:: Entries supplied ::
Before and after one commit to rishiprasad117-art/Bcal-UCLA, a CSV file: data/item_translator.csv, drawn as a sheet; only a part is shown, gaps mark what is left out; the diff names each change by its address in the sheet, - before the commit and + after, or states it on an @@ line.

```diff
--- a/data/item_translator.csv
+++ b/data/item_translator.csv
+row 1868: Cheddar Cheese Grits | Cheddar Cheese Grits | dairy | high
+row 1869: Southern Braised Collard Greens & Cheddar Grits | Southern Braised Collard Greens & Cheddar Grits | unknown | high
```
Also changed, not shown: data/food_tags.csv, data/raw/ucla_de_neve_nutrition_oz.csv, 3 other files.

---

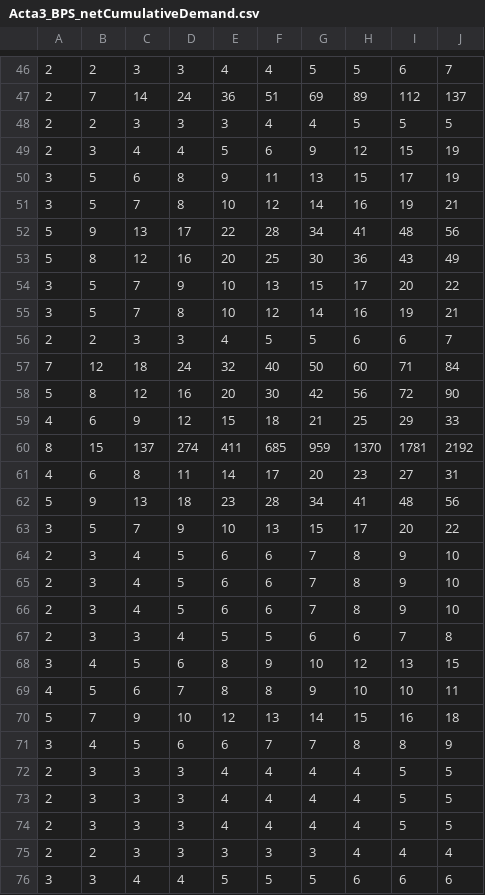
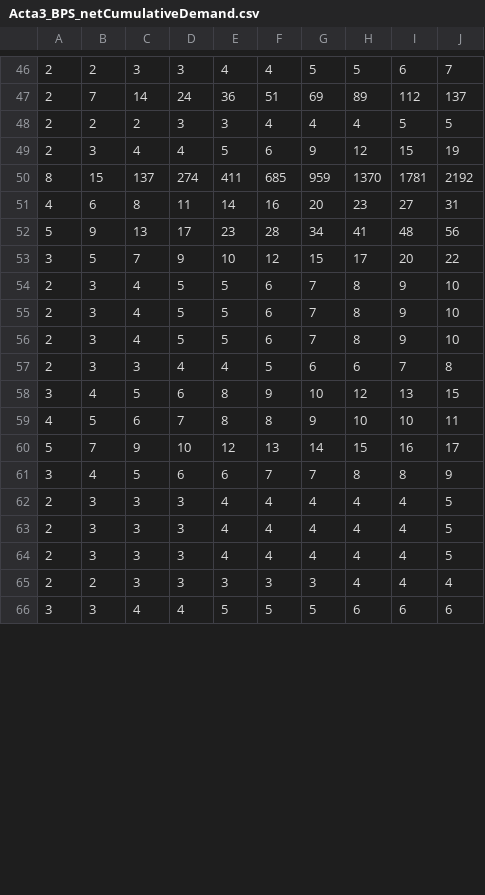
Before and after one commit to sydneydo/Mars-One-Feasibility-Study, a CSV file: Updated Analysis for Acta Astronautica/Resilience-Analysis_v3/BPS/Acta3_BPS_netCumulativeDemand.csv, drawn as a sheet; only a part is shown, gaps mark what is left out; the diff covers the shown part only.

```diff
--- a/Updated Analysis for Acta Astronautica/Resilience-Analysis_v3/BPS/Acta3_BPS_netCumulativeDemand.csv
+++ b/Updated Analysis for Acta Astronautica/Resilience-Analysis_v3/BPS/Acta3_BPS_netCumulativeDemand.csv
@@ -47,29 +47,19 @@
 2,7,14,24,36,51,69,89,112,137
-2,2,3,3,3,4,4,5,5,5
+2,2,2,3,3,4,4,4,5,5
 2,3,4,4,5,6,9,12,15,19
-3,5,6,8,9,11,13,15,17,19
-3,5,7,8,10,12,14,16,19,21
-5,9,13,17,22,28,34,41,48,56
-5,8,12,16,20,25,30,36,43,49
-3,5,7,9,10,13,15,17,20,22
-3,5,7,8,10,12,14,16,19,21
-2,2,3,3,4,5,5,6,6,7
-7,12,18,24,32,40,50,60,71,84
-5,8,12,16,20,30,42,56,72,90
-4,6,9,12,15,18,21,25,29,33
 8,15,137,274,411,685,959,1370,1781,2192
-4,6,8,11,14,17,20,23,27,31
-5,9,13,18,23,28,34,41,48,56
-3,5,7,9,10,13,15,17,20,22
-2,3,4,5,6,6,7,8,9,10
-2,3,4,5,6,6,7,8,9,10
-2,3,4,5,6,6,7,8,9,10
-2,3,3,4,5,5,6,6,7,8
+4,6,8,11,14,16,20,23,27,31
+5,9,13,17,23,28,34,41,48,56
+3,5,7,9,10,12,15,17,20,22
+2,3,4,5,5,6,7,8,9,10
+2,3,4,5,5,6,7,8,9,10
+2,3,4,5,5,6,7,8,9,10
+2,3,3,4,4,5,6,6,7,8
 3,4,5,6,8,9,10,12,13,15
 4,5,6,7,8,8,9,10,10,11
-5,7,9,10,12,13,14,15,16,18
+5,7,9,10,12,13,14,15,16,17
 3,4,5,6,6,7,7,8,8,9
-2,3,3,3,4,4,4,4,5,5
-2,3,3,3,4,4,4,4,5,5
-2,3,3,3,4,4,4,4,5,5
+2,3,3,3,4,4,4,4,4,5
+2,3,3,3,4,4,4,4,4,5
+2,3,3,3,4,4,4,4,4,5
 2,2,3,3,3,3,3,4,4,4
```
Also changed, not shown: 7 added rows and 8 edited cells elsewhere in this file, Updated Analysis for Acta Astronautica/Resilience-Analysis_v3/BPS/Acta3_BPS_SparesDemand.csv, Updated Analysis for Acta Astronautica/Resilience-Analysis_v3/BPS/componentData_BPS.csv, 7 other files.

:: What the task asks ::
Taking the entries as a whole, work out how many lines contain the string "shown". Respond with only the number.

:: Answer box ::
4